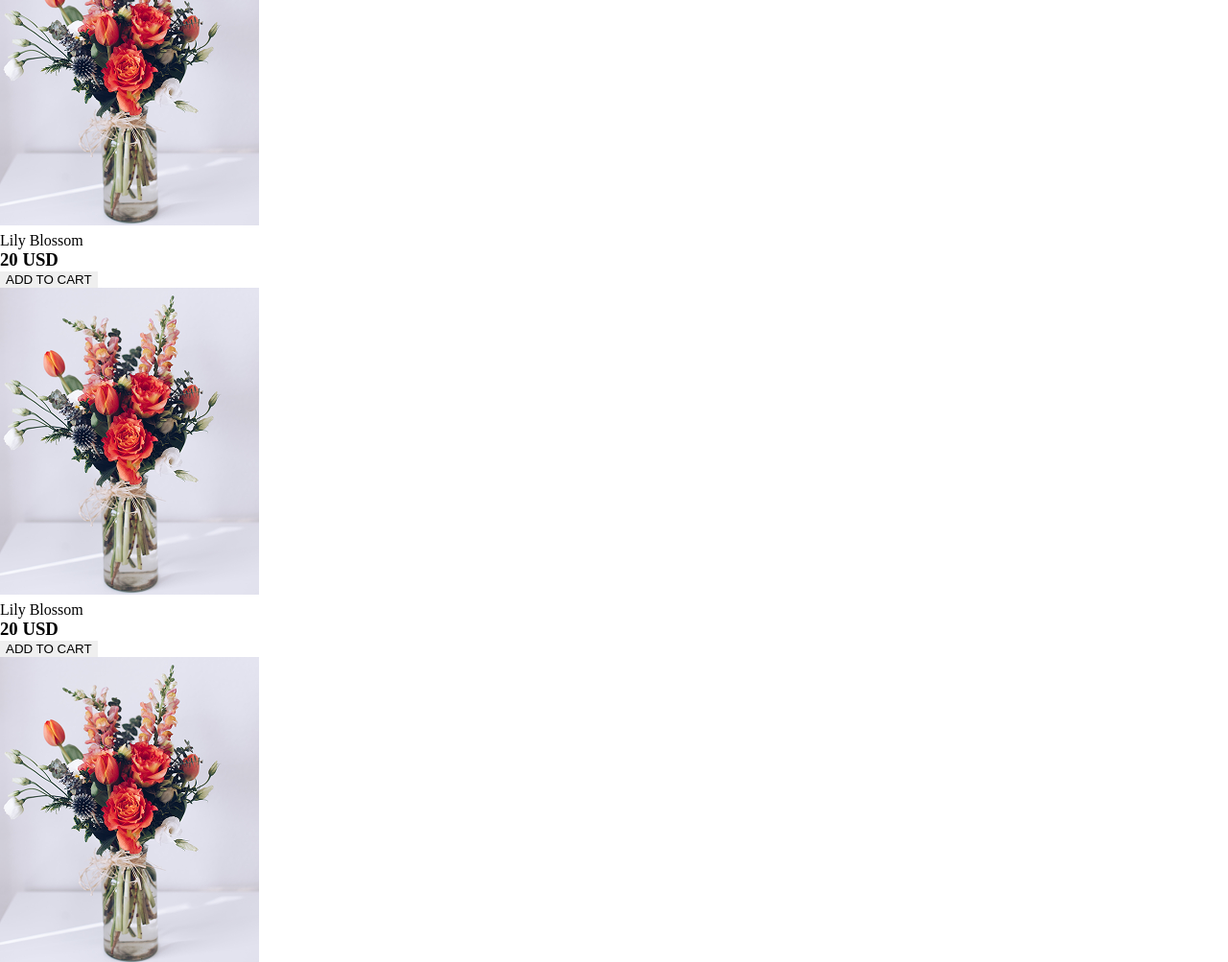
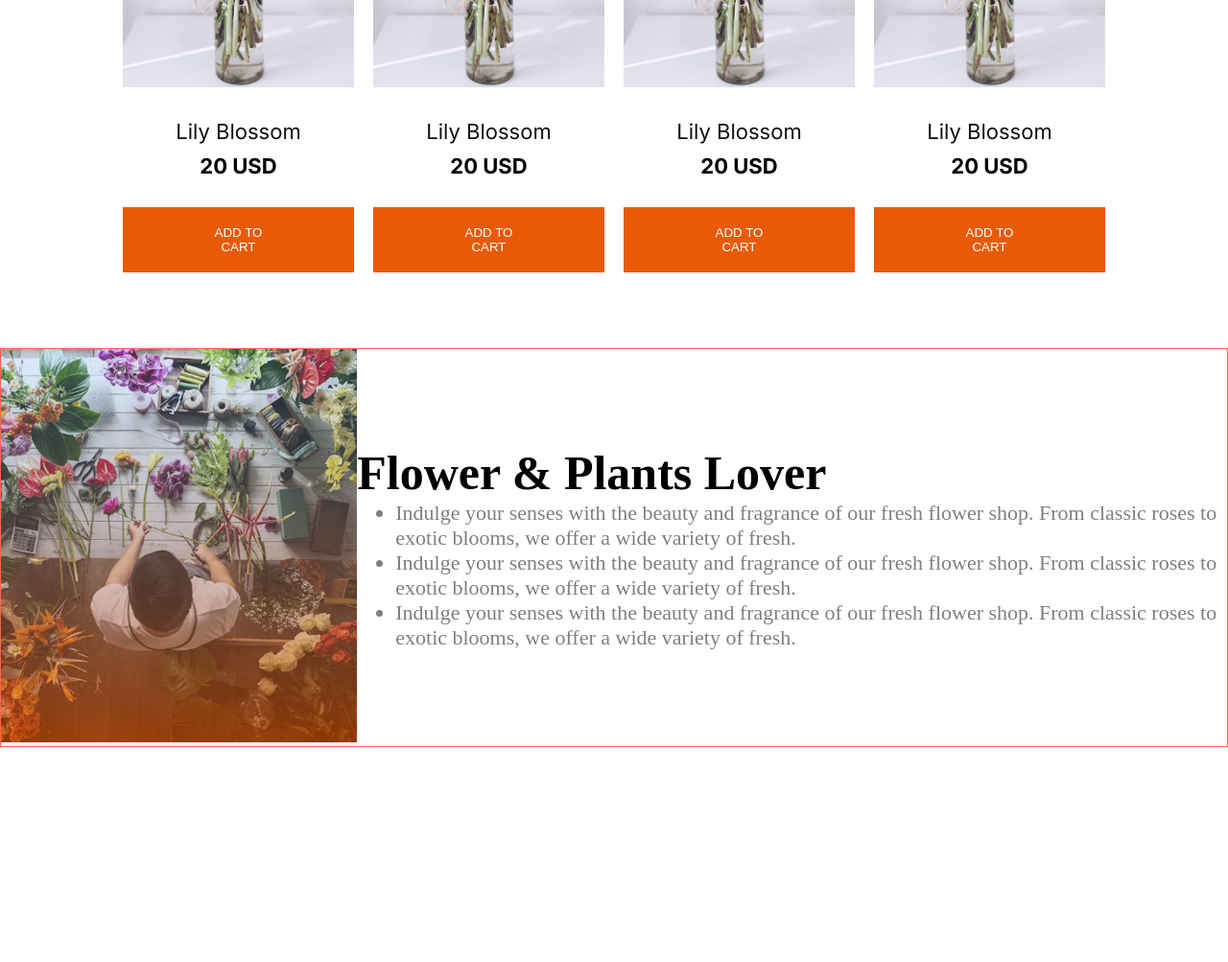
Before and after one commit to actionsifat/B12A02-Assignment, a plain HTML site: page index.html in a window 1280 px wide. Shown: the part 1900-2903 px from the top of the page at 96% size. After the commit the page ends 2679 px from the top, so only its background shows below. Drawn offline with Linux system fonts and the light colour scheme.

```diff
--- a/index.html
+++ b/index.html
@@ -100,6 +100,23 @@
                 </div>
             </div>
         </section>
+
+        <section class="flowerandplantslover">
+            <div class="ajust-images">
+                <img src="assets/flower-store.png" alt="">
+            </div>
+
+            <div class="flower-details">
+                <h1 class="fpl-h1">
+                    Flower & Plants Lover
+                </h1>
+                <ul>
+                    <li class="fpl-p"><p>Indulge your senses with the beauty and fragrance of our fresh flower shop. From classic roses to exotic blooms, we offer a wide variety of fresh.</p></li>
+                    <li class="fpl-p"><p>Indulge your senses with the beauty and fragrance of our fresh flower shop. From classic roses to exotic blooms, we offer a wide variety of fresh.</p></li>
+                    <li class="fpl-p"><p>Indulge your senses with the beauty and fragrance of our fresh flower shop. From classic roses to exotic blooms, we offer a wide variety of fresh.</p></li>
+                </ul>
+            </div>
+        </section>
     </main>
 </body>
 </html>
--- a/styles.css
+++ b/styles.css
@@ -124,6 +124,13 @@ margin-left: 10px;
        margin: 0 13px;
        align-items: center;
     }
+    .banner h1{
+        font-size: 24px;
+        font-weight: bold;
+    }
+    .banner p{
+        font-size: 14px;
+    }
 
     .hero-img{
         width: 100vw;
@@ -146,4 +153,111 @@ margin-left: 10px;
 }
 
 
-/* items styles  *  /
+/* items styles  */
+.plants-head{
+    text-align: center;
+}
+
+.our-plants p{
+    text-align: center;
+    margin:16px 15%;
+}
+
+.items{
+    display: grid;
+    grid-template-columns: repeat(4, 1fr);
+    font-family: inter;
+    justify-content: center;
+    align-items: center;
+    margin:49px 10%;
+    gap:20px;
+}
+
+.item{
+    display: flex;
+    flex-direction: column;
+    align-items: center;
+}
+
+.item img{
+    width: 100%;
+    height: 322px;
+    background-repeat: no-repeat;
+}
+
+.item p{
+    font-size: 22px;
+    font-weight: medium;
+    color: #111111;
+    margin-bottom: 10px;
+    margin-top: 30px;
+}
+
+.item h3{
+    font-size: 22px;
+    font-weight: bold;
+    margin-bottom: 30px;
+}
+
+.item button{
+    border: none;
+    background-color: #E95A08;
+    color: white;
+    padding: 19px 90px;
+    margin-bottom: 30px;
+}
+
+/* plants items for iphone  */
+@media screen and (max-width: 430px){
+    .our-plants p{
+        font-size:14px ;
+    }
+    .our-plants h1{
+        font-size: 24px;
+    }
+
+    .items{
+        grid-template-columns: repeat(2,1fr);
+        margin:14px 28px;
+    }
+
+    .item img{
+        max-width: 100%;
+        height: 100%;
+    }
+
+    .item p{
+        font-size: 16px;
+        font-weight: medium;
+    }
+
+    .item h3{
+        font-size: 16px;
+        font-weight: bold;
+    }
+
+    .item button{
+        padding: 19px 30.5px;
+    }
+}
+
+
+/* flower and plants lover */
+.flowerandplantslover{
+    display: flex;
+    justify-content: center;
+    align-items: center;
+    border: 1px solid tomato;
+}
+.flowerandplantslover img{
+width: 100%;
+}
+.fpl-h1{
+    font-size: 50px;
+    font-weight: bold;
+}
+
+.fpl-p{
+    font-size: 22px;
+    color:rgba(0, 0, 0, 0.5);
+}
```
.....
● Work required
Filter the entries above and copy only the lines that hold "items".

● Result of this exercise
        align-items: center;
-/* items styles  *  /
+/* items styles  */
+.items{
+    align-items: center;
+    align-items: center;
+/* plants items for iphone  */
+    .items{
+    align-items: center;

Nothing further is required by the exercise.